**Edit difference data**
::::::

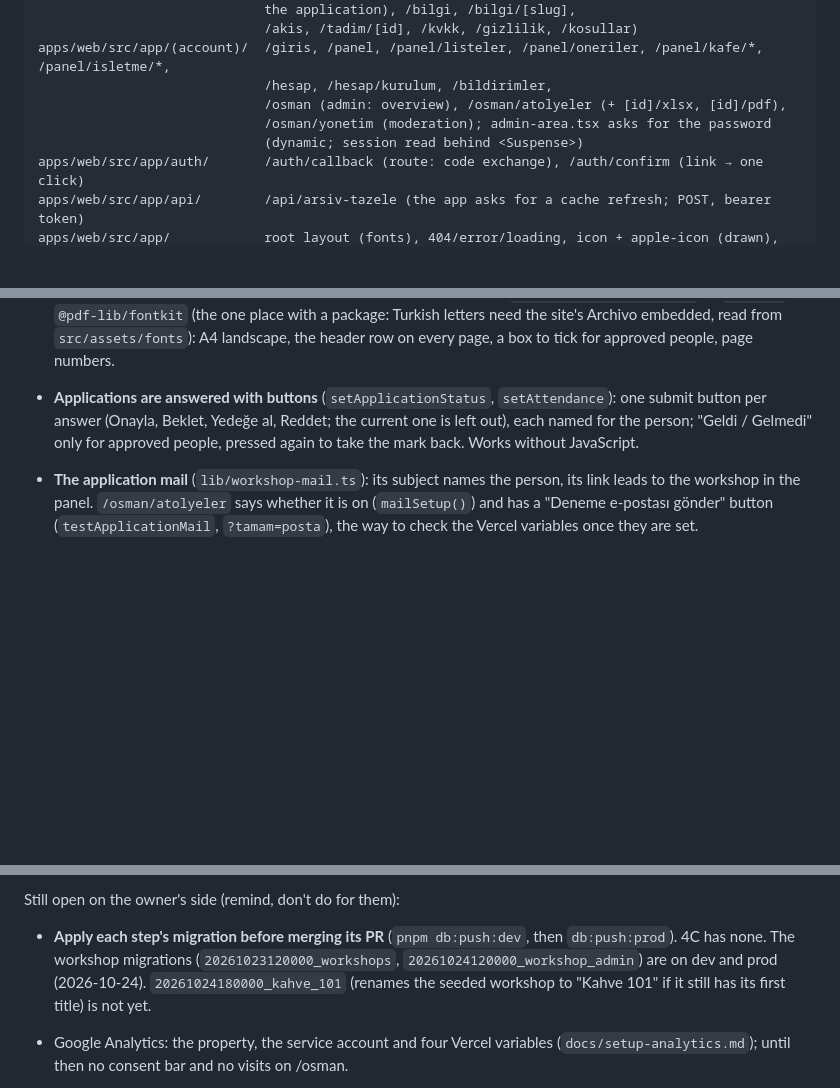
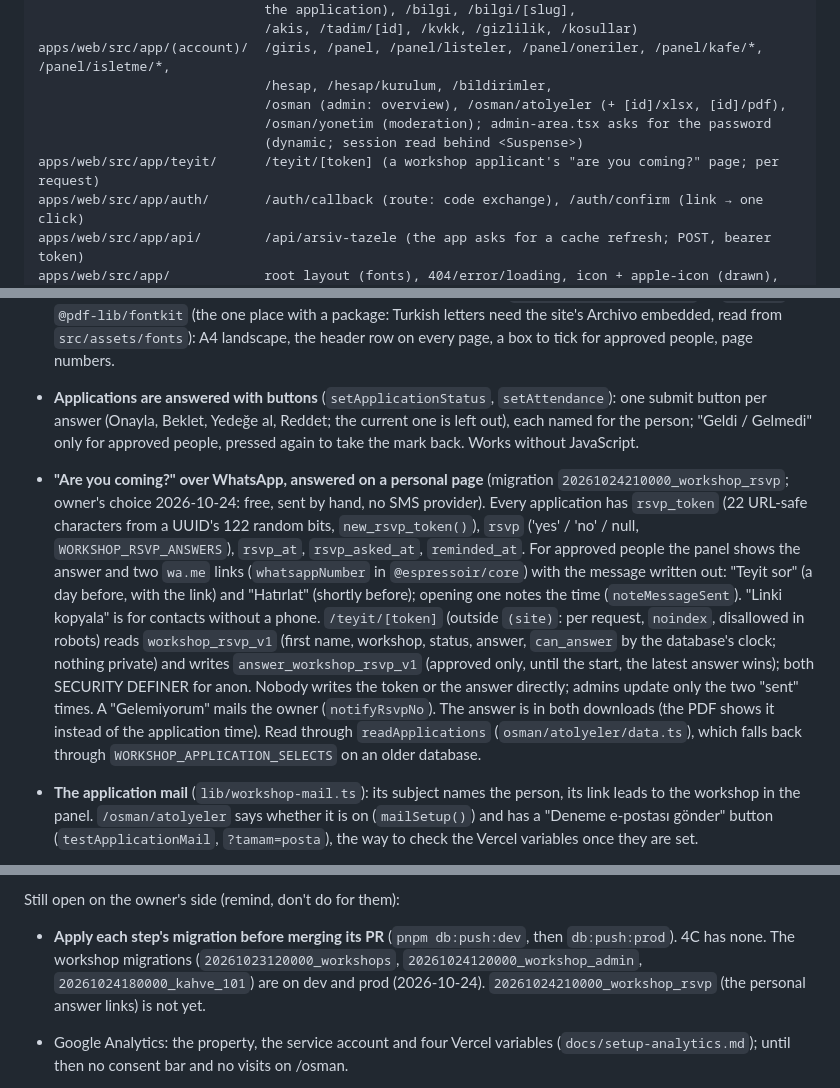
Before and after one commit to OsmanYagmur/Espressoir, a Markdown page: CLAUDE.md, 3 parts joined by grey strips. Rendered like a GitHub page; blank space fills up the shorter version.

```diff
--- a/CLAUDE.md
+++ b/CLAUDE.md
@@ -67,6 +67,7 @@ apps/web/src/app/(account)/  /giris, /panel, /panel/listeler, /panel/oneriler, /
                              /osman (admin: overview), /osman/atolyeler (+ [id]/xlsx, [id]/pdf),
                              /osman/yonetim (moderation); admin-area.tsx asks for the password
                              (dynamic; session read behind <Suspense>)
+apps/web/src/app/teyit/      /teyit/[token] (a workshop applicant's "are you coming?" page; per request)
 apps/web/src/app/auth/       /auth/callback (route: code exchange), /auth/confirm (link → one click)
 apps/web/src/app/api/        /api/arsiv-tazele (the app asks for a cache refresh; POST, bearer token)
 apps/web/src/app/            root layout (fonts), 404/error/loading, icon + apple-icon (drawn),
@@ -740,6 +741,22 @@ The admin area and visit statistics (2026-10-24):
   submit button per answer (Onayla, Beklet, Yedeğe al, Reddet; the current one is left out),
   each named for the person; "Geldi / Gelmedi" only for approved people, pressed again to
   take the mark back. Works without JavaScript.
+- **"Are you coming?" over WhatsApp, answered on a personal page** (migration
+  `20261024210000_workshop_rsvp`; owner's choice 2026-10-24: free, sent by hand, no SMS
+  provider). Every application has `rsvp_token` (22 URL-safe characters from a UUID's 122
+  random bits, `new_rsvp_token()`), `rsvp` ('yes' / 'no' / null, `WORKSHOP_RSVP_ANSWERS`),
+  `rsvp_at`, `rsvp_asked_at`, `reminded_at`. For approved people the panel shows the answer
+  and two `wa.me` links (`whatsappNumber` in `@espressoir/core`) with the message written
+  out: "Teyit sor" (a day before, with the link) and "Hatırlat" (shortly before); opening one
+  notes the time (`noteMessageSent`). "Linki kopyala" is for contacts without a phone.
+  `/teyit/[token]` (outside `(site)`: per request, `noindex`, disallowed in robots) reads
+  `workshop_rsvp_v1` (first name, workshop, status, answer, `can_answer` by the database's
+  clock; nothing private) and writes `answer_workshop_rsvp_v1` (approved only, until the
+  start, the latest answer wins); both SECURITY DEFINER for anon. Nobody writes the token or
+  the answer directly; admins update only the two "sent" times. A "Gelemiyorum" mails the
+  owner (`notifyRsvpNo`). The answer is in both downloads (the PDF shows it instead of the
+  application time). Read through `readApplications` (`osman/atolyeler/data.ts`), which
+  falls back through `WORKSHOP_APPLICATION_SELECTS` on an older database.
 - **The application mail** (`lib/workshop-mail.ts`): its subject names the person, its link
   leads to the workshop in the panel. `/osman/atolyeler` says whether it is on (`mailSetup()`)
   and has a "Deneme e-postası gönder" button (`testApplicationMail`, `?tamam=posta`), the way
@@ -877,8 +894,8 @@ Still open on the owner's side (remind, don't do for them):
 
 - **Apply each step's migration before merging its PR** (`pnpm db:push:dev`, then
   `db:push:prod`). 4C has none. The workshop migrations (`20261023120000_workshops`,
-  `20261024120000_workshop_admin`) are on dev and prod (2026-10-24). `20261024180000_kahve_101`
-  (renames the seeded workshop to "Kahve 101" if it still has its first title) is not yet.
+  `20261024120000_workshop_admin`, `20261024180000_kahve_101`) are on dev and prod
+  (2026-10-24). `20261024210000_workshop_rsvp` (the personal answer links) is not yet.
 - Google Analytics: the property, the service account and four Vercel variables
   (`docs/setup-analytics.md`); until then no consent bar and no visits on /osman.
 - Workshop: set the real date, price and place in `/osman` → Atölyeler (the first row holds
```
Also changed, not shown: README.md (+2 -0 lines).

::::::

**Activity**
Could you restate all of the data above word for word and skip every picture?

**Output for this exercise**
Before and after one commit to OsmanYagmur/Espressoir, a Markdown page: CLAUDE.md, 3 parts joined by grey strips. Rendered like a GitHub page; blank space fills up the shorter version.

```diff
--- a/CLAUDE.md
+++ b/CLAUDE.md
@@ -67,6 +67,7 @@ apps/web/src/app/(account)/  /giris, /panel, /panel/listeler, /panel/oneriler, /
                              /osman (admin: overview), /osman/atolyeler (+ [id]/xlsx, [id]/pdf),
                              /osman/yonetim (moderation); admin-area.tsx asks for the password
                              (dynamic; session read behind <Suspense>)
+apps/web/src/app/teyit/      /teyit/[token] (a workshop applicant's "are you coming?" page; per request)
 apps/web/src/app/auth/       /auth/callback (route: code exchange), /auth/confirm (link → one click)
 apps/web/src/app/api/        /api/arsiv-tazele (the app asks for a cache refresh; POST, bearer token)
 apps/web/src/app/            root layout (fonts), 404/error/loading, icon + apple-icon (drawn),
@@ -740,6 +741,22 @@ The admin area and visit statistics (2026-10-24):
   submit button per answer (Onayla, Beklet, Yedeğe al, Reddet; the current one is left out),
   each named for the person; "Geldi / Gelmedi" only for approved people, pressed again to
   take the mark back. Works without JavaScript.
+- **"Are you coming?" over WhatsApp, answered on a personal page** (migration
+  `20261024210000_workshop_rsvp`; owner's choice 2026-10-24: free, sent by hand, no SMS
+  provider). Every application has `rsvp_token` (22 URL-safe characters from a UUID's 122
+  random bits, `new_rsvp_token()`), `rsvp` ('yes' / 'no' / null, `WORKSHOP_RSVP_ANSWERS`),
+  `rsvp_at`, `rsvp_asked_at`, `reminded_at`. For approved people the panel shows the answer
+  and two `wa.me` links (`whatsappNumber` in `@espressoir/core`) with the message written
+  out: "Teyit sor" (a day before, with the link) and "Hatırlat" (shortly before); opening one
+  notes the time (`noteMessageSent`). "Linki kopyala" is for contacts without a phone.
+  `/teyit/[token]` (outside `(site)`: per request, `noindex`, disallowed in robots) reads
+  `workshop_rsvp_v1` (first name, workshop, status, answer, `can_answer` by the database's
+  clock; nothing private) and writes `answer_workshop_rsvp_v1` (approved only, until the
+  start, the latest answer wins); both SECURITY DEFINER for anon. Nobody writes the token or
+  the answer directly; admins update only the two "sent" times. A "Gelemiyorum" mails the
+  owner (`notifyRsvpNo`). The answer is in both downloads (the PDF shows it instead of the
+  application time). Read through `readApplications` (`osman/atolyeler/data.ts`), which
+  falls back through `WORKSHOP_APPLICATION_SELECTS` on an older database.
 - **The application mail** (`lib/workshop-mail.ts`): its subject names the person, its link
   leads to the workshop in the panel. `/osman/atolyeler` says whether it is on (`mailSetup()`)
   and has a "Deneme e-postası gönder" button (`testApplicationMail`, `?tamam=posta`), the way
@@ -877,8 +894,8 @@ Still open on the owner's side (remind, don't do for them):
 
 - **Apply each step's migration before merging its PR** (`pnpm db:push:dev`, then
   `db:push:prod`). 4C has none. The workshop migrations (`20261023120000_workshops`,
-  `20261024120000_workshop_admin`) are on dev and prod (2026-10-24). `20261024180000_kahve_101`
-  (renames the seeded workshop to "Kahve 101" if it still has its first title) is not yet.
+  `20261024120000_workshop_admin`, `20261024180000_kahve_101`) are on dev and prod
+  (2026-10-24). `20261024210000_workshop_rsvp` (the personal answer links) is not yet.
 - Google Analytics: the property, the service account and four Vercel variables
   (`docs/setup-analytics.md`); until then no consent bar and no visits on /osman.
 - Workshop: set the real date, price and place in `/osman` → Atölyeler (the first row holds
```
Also changed, not shown: README.md (+2 -0 lines).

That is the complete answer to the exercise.